sorry so long................


Has 10 years experience.

wow 30 views and not one comment?? ok i'm tired, going to bed.

I think no response is because you are all over the place you rambled on without a point. I will first say you stated that every 4=6 years you relapse, that speaks volumes get your ass to regular meetings when WE start to think we no longer need AA or NA we are already starting our relapse. 2 I no longer care who knows I belong to AA especially after picking up my 4 year chip. Remember " we will not regret the past nor wish to shut the door on it" this reminds me of where Ive been and where I now am at. If you have no DUIs or drug records you shouldn't have any probation, but even 1 can land you in an AP program for chemical dependency. If you truly want to be a RN and are called for it nothing else matters and you will jump through the hoops. I wish you luck with whatever you decide but again get to a meeting and continue to go regularly, do you have a sponsor? If not for God's sake and your sobriety get one today.

dirtyhippiegirl, BSN, RN

Specializes in PDN; Burn; Phone triage. Has 8 years experience.

My advice would be to find a recovery program that keeps you from relapsing. As evidenced by other threads in this forum, relapses are not looked upon lightly by the BON. Whether that includes AA or something else is up to you.

Plenty of people struggle with self-identifying as an addict after years of sobriety. Drifting away from AA can be a natural part of earned long-term sobriety. But you KNOW that you have a pattern of relapse behavior. Relapsing could cause you to lose your nursing license. (Or your job and other potential future employment opportunities, at least.) I think a little self-reflection is going to be necessary.

relapse is part of recovery. we go from every day constant use, to complete abstinence. one slip up every couple of years is a whole lot better then how we used to be. you can't beat ur self up. just brush urself off, get up and start over.

Isn't the guilt awful? I've got a few 24/hrs & I still think that every one (family) thinks of me as that stupid kid that I used to be. Im also in school and was worried about the same thing. My sis is a DON and told me that most place don't care about your past, they look at job history. if you bounce around a lot to all different places, not staying anywhere for long, then that looks bad. if you have been at a couple of places for a decent amount of time, that is what is important.

you got this girly! stay strong :sarcastic:

Well said dirtyhippiegirl! Self reflection is such a powerful tool! It is something I utilize every day with all aspects of my life including sobriety. Stay away from the Stinking Thinking! That is where you can get in trouble. You are already trying to justify not going to meetings but they are obviously a big part of your sobriety. Do your best to fit it into your schedule somehow.

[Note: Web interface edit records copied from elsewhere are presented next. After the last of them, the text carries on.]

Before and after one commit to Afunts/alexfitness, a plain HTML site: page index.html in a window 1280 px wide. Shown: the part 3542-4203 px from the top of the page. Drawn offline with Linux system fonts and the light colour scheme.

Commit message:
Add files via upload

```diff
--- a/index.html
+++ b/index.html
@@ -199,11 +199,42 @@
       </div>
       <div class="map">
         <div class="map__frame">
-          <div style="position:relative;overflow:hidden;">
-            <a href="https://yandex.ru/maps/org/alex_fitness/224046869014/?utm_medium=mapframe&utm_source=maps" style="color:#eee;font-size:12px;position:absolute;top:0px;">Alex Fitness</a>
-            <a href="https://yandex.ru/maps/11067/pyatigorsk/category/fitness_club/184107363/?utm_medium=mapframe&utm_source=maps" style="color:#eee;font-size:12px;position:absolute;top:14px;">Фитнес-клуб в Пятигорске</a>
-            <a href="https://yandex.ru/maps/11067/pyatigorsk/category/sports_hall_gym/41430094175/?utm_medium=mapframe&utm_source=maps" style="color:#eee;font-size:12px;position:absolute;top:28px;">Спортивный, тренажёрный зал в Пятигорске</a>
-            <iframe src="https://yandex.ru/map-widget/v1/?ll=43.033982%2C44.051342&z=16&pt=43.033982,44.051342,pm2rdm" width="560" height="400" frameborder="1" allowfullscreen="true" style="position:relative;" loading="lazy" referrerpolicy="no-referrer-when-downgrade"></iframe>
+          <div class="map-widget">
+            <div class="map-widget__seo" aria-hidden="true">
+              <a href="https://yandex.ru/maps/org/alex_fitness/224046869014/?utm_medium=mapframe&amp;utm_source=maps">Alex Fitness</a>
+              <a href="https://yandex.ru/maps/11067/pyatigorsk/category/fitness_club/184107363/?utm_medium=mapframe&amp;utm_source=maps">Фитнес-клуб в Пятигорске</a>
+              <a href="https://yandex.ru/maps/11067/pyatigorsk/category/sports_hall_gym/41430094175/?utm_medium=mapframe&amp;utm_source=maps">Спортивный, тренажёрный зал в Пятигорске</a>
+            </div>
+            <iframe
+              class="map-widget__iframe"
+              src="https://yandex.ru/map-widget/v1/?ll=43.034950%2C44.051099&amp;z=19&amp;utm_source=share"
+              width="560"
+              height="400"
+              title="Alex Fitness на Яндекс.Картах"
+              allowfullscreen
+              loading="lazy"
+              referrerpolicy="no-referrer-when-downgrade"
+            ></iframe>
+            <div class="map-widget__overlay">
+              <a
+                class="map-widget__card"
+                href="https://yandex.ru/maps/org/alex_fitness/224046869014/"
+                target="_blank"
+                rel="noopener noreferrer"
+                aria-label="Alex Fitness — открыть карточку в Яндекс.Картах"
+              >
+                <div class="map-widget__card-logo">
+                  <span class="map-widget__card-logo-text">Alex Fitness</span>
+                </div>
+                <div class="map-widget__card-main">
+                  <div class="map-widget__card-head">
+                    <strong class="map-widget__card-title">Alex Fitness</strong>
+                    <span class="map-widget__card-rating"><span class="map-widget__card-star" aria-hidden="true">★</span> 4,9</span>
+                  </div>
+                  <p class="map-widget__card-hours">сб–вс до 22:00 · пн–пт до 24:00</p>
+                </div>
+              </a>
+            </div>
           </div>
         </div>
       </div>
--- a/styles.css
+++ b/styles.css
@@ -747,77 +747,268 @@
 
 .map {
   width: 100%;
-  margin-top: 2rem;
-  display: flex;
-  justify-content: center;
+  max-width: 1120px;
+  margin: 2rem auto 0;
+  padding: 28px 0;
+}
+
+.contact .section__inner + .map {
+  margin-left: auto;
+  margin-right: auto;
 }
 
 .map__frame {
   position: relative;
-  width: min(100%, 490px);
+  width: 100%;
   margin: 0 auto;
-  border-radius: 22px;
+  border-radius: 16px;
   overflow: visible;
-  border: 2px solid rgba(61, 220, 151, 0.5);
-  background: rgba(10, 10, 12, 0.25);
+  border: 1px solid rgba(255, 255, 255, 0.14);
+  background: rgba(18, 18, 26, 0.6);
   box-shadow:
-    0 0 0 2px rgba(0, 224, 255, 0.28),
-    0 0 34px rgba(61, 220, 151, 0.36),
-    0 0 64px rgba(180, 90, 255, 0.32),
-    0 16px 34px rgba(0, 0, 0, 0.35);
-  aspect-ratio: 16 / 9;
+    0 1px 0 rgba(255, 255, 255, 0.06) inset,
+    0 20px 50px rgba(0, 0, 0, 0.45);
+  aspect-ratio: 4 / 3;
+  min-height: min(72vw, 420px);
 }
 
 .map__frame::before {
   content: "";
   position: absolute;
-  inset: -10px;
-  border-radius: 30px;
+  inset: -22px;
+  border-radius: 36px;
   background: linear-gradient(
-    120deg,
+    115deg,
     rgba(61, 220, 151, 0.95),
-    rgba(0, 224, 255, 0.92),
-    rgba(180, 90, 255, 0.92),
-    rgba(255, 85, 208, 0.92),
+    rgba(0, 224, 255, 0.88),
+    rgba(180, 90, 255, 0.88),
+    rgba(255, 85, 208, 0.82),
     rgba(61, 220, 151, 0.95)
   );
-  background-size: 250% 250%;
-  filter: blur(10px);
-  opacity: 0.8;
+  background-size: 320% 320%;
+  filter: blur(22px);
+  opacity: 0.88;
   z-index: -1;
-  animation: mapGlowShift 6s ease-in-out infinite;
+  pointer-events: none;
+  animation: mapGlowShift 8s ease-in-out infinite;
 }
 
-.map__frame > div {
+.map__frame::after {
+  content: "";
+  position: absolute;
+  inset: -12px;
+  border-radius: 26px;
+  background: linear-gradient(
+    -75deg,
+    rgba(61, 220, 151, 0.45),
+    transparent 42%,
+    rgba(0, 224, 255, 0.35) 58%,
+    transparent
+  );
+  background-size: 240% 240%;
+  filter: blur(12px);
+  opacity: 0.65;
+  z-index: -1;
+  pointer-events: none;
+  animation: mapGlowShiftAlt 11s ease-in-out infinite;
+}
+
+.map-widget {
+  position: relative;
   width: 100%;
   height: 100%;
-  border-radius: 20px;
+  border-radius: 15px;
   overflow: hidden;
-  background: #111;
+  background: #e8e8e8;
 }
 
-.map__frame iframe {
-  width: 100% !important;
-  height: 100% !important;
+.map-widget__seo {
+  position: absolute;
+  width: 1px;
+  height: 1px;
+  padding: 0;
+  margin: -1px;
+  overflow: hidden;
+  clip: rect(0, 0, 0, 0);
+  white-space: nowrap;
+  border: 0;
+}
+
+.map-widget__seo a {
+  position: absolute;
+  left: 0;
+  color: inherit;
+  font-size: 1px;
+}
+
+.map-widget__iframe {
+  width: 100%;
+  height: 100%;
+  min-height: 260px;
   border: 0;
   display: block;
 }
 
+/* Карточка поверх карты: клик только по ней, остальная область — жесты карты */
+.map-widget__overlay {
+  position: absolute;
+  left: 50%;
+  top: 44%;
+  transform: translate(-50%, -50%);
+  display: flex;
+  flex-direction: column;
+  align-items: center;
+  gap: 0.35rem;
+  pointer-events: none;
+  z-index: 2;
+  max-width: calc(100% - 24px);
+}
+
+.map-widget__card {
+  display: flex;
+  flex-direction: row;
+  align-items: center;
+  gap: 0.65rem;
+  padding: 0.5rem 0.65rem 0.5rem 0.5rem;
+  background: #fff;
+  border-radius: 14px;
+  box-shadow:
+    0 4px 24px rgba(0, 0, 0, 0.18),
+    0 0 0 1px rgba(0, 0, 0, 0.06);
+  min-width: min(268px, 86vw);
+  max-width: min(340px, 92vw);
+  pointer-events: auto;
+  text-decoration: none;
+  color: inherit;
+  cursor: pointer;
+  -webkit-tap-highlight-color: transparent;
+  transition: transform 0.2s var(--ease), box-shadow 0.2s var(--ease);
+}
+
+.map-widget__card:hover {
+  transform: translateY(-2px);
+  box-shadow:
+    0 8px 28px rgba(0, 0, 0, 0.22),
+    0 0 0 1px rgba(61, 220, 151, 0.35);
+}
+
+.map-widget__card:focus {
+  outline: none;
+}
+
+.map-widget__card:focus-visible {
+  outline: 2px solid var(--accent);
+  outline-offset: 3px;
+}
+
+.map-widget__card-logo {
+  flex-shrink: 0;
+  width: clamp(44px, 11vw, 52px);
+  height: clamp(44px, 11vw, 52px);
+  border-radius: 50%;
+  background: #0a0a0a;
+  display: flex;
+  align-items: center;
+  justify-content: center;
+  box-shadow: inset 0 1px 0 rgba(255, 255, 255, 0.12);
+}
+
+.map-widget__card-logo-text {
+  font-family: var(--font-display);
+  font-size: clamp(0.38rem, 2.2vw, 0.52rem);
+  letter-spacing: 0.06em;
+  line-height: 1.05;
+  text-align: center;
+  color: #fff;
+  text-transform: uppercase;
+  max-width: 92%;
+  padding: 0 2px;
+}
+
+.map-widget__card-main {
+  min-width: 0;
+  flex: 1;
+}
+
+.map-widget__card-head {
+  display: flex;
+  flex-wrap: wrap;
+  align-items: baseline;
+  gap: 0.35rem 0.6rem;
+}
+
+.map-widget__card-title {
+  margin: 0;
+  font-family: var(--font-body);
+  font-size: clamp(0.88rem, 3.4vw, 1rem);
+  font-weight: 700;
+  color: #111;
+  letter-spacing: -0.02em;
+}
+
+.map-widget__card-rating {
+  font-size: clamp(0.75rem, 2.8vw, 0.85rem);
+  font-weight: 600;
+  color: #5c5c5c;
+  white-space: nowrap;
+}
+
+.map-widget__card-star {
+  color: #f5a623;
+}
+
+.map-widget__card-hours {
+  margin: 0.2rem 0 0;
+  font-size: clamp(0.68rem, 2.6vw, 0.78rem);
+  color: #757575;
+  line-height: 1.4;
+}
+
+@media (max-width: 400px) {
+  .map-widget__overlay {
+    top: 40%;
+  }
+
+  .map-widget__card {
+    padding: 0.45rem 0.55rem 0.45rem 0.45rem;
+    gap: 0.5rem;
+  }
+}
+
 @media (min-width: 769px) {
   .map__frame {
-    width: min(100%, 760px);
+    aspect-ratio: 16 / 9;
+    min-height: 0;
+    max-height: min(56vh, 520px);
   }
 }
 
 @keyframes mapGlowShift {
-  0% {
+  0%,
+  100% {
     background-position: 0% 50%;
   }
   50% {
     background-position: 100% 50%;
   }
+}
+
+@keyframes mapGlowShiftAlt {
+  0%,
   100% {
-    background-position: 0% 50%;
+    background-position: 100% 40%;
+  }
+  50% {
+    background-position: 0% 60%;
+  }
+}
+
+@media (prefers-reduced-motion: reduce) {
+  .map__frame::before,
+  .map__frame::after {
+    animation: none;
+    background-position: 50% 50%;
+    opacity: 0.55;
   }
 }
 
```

Wow, lots of stuff going on here. The regular pattern of relapse concerns me--yes, it's often a part of the disease of addiction, but it's also a sign that the disease is not adequately under control. Please get with your sponsor and people in your group and try to figure out why you've had this pattern and what you can do about it--I would hate for you to have come this far, get through nursing school, then fail a drug test or something. I wish you the best of luck, whatever you do! As far as people recognizing you, so what? You know you're doing the right thing, going to meetings and working, if they have a problem with that, it's their problem--as far as I can tell, you're not doing anything wrong, so the heck with them! You don't have to feel guilty--you aren't a criminal, you're just living your life. It's not necessarily a bad thing that you're drifting away from your old social life (people, places, things, right?), as long as you're not drifting away from meetings and your sponsor--your history tells me these people are crucial to maintaining your sobriety. Recovery first!